You probably figure that whatever you put in your will is final. But depending on your family, and you of all people know your family best, your final wishes might not be taken into consideration the way you hoped they would. A will can be contested in the courts, ending up costing the intended recipients in time and assets from the estate.
When families are not close, or there is some estrangement that has happened, death can bring all the unpleasant feelings to the surface. If a family member feels they have been unfairly left out of a will, or if your family believes your will to have been pressured or coerced, they may bring it to court to protest it.
Who Can Contest?
The only people who can contest a will are people who stand to lose or gain something from the contest. This list includes spouses, both current and ex, children, relatives, and organizations you may have been involved with. Your best bet is to make sure your will is thorough and legally comprehensive.
Make It Legally Binding!
Every state has its own requirements for creating and filing a legally binding will.

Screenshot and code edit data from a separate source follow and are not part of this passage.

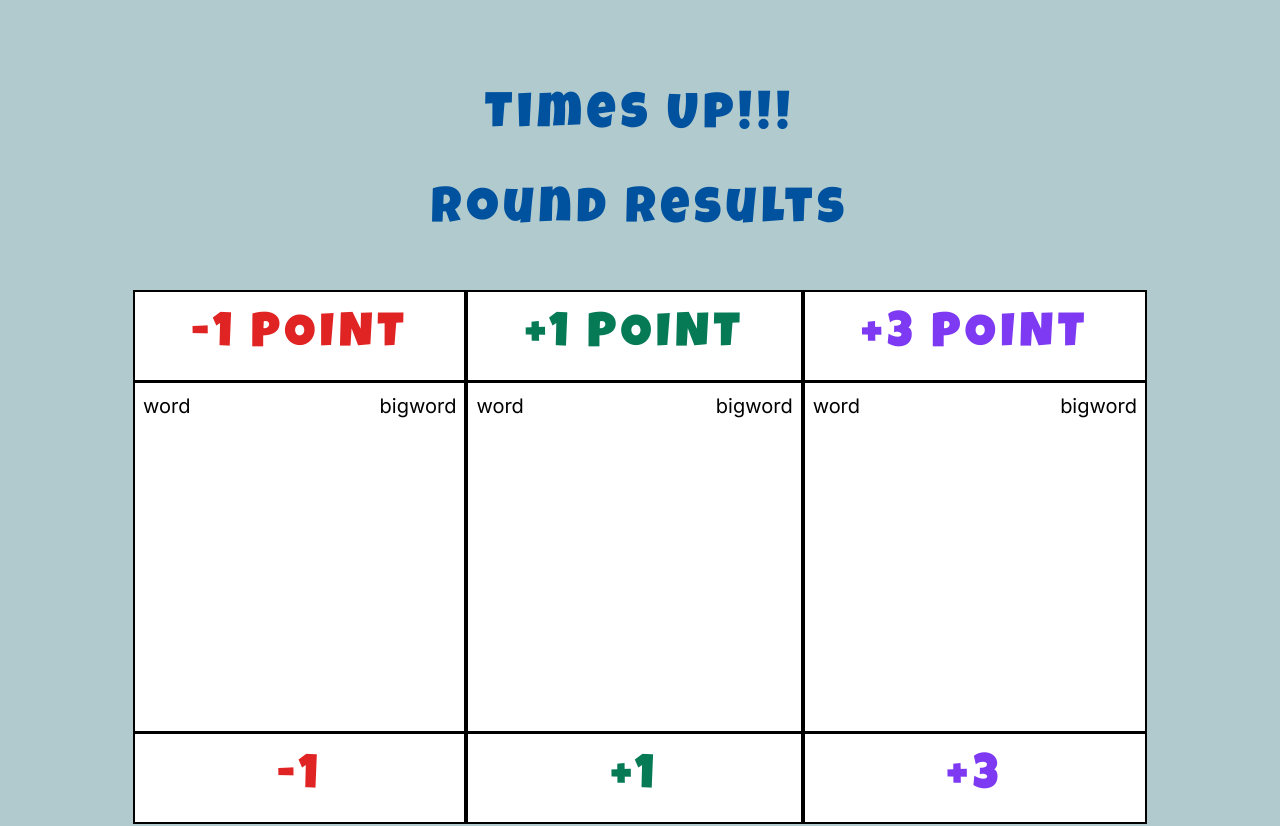
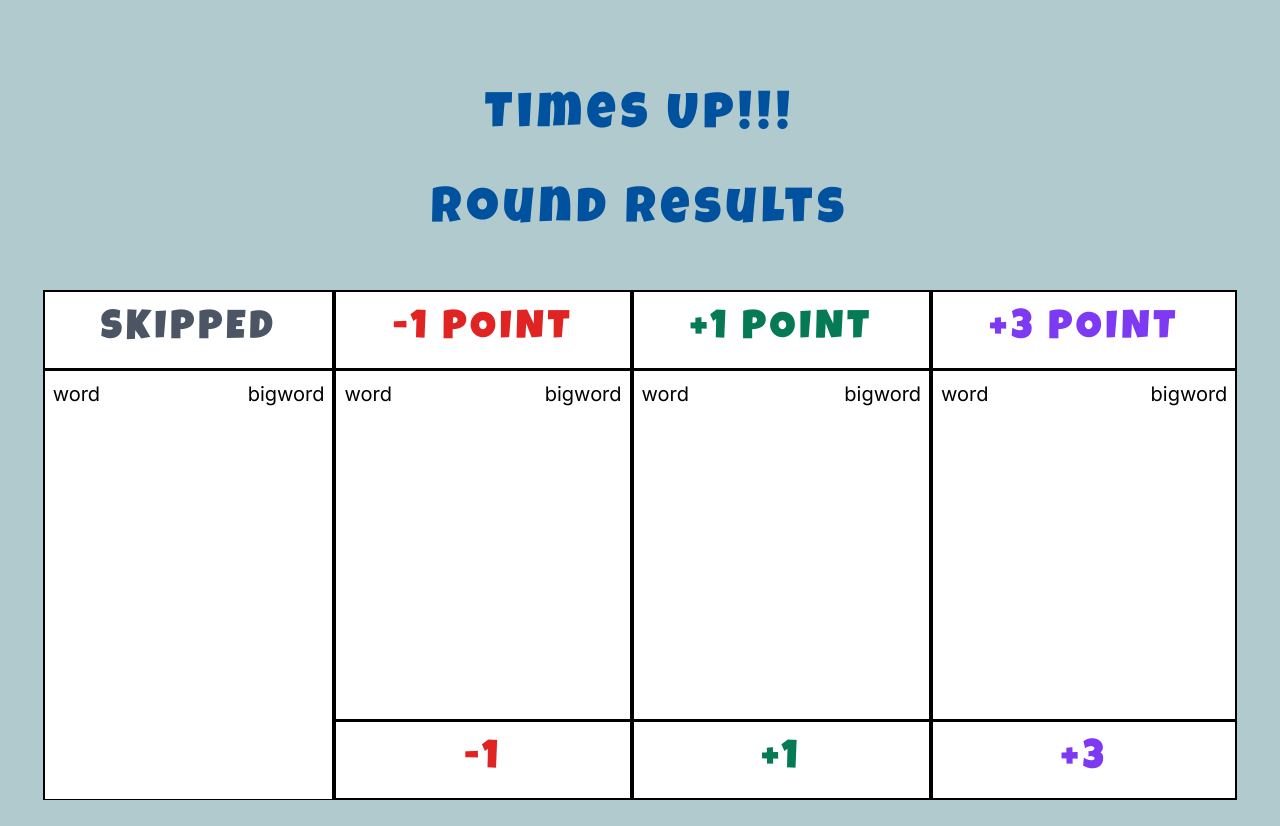
Before and after one commit to JarIsCoding/Shortalk---Front-End, a Next.js app: page /pages/finalScorePnpPage in a window 1280 px wide. Shown: the top 826 px of the page. Built offline with nearby package versions, Linux system fonts and the light colour scheme.

Commit message:
score table update

```diff
--- a/src/app/components/ScoreTable.tsx
+++ b/src/app/components/ScoreTable.tsx
@@ -8,7 +8,35 @@ const ScoreTable = () => {
 
             <div className='grid grid-cols-1 bg-white'>
                 <div className='border-[2px] border-black px-14 py-2'>
-                    <p className='text-red-600 font-LuckiestGuy text-[48px] tracking-widest'>
+                    <p className='text-gray-600 font-LuckiestGuy text-[40px] tracking-widest text-center'>
+                        SKIPPED
+                    </p>
+                </div>
+                <div className='border-[2px] border-t-[1px] border-b-[1px] border-black p-2 text-[20px] h-[430px]'>
+                    <div className='grid grid-cols-2'>
+                        {/* Fill this with data */}
+                        <div>
+                            <p>
+                                word
+                            </p>
+                        </div>
+                        <div className='text-end'>
+                            <p>
+                                bigword
+                            </p>
+                        </div>
+                    </div>
+                </div>
+                {/* <div className='border-[2px] border-black px-10 py-2'>
+                    <p className='text-gray-600 font-LuckiestGuy text-[48px] tracking-widest text-center'>
+                        0
+                    </p>
+                </div> */}
+            </div>
+
+            <div className='grid grid-cols-1 bg-white'>
+                <div className='border-[2px] border-black px-14 py-2'>
+                    <p className='text-red-600 font-LuckiestGuy text-[40px] tracking-widest text-center'>
                         -1 POINT
                     </p>
                 </div>
@@ -16,15 +44,19 @@ const ScoreTable = () => {
                     <div className='grid grid-cols-2'>
                         {/* Fill this with data */}
                         <div>
+                            <p>
                                 word
+                            </p>
                         </div>
                         <div className='text-end'>
+                            <p>
                                 bigword
+                            </p>
                         </div>
                     </div>
                 </div>
                 <div className='border-[2px] border-black px-14 py-2'>
-                    <p className='text-red-600 font-LuckiestGuy text-[48px] tracking-widest text-center'>
+                    <p className='text-red-600 font-LuckiestGuy text-[40px] tracking-widest text-center'>
                         -1
                     </p>
                 </div>
@@ -32,22 +64,27 @@ const ScoreTable = () => {
 
             <div className='grid grid-cols-1 bg-white'>
                 <div className='border-[2px] border-black px-14 py-2'>
-                    <p className='text-green-600 font-LuckiestGuy text-[48px] tracking-widest'>
+                    <p className='text-green-600 font-LuckiestGuy text-[40px] tracking-widest text-center'>
                         +1 POINT
                     </p>
                 </div>
                 <div className='border-[2px] border-t-[1px] border-b-[1px] border-black p-2 text-[20px] h-[350px]'>
                     <div className='grid grid-cols-2'>
+                        {/* Fill this with data */}
                         <div>
+                            <p>
                                 word
+                            </p>
                         </div>
                         <div className='text-end'>
+                            <p>
                                 bigword
+                            </p>
                         </div>
                     </div>
                 </div>
                 <div className='border-[2px] border-black px-14 py-2'>
-                    <p className='text-green-600 font-LuckiestGuy text-[48px] tracking-widest text-center'>
+                    <p className='text-green-600 font-LuckiestGuy text-[40px] tracking-widest text-center'>
                         +1
                     </p>
                 </div>
@@ -55,22 +92,27 @@ const ScoreTable = () => {
 
             <div className='grid grid-cols-1 bg-white'>
                 <div className='border-[2px] border-black px-14 py-2'>
-                    <p className='text-purple-600 font-LuckiestGuy text-[48px] tracking-widest'>
+                    <p className='text-purple-600 font-LuckiestGuy text-[40px] tracking-widest text-center'>
                         +3 POINT
                     </p>
                 </div>
                 <div className='border-[2px] border-t-[1px] border-b-[1px] border-black p-2 text-[20px] h-[350px]'>
                     <div className='grid grid-cols-2'>
+                        {/* Fill this with data */}
                         <div>
+                            <p>
                                 word
+                            </p>
                         </div>
                         <div className='text-end'>
+                            <p>
                                 bigword
+                            </p>
                         </div>
                     </div>
                 </div>
                 <div className='border-[2px] border-black px-14 py-2'>
-                    <p className='text-purple-600 font-LuckiestGuy text-[48px] tracking-widest text-center'>
+                    <p className='text-purple-600 font-LuckiestGuy text-[40px] tracking-widest text-center'>
                         +3
                     </p>
                 </div>
```
Lines whose indentation alone changed are shown as unchanged.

Universally, wills must be signed by someone who is “of sound mind” and witnessed by two witnesses. While there’s nothing you can do to absolutely prevent a contested will, you CAN insert a no contest clause which indicates contestants will forfeit any inheritance if they contest and lose or that they must pay the entire legal fees for the contest.
Set up an appointment with a Decatur estate attorney to review your will and make sure your final wishes are enacted!
Posted on the behalf of Turner Law, LLC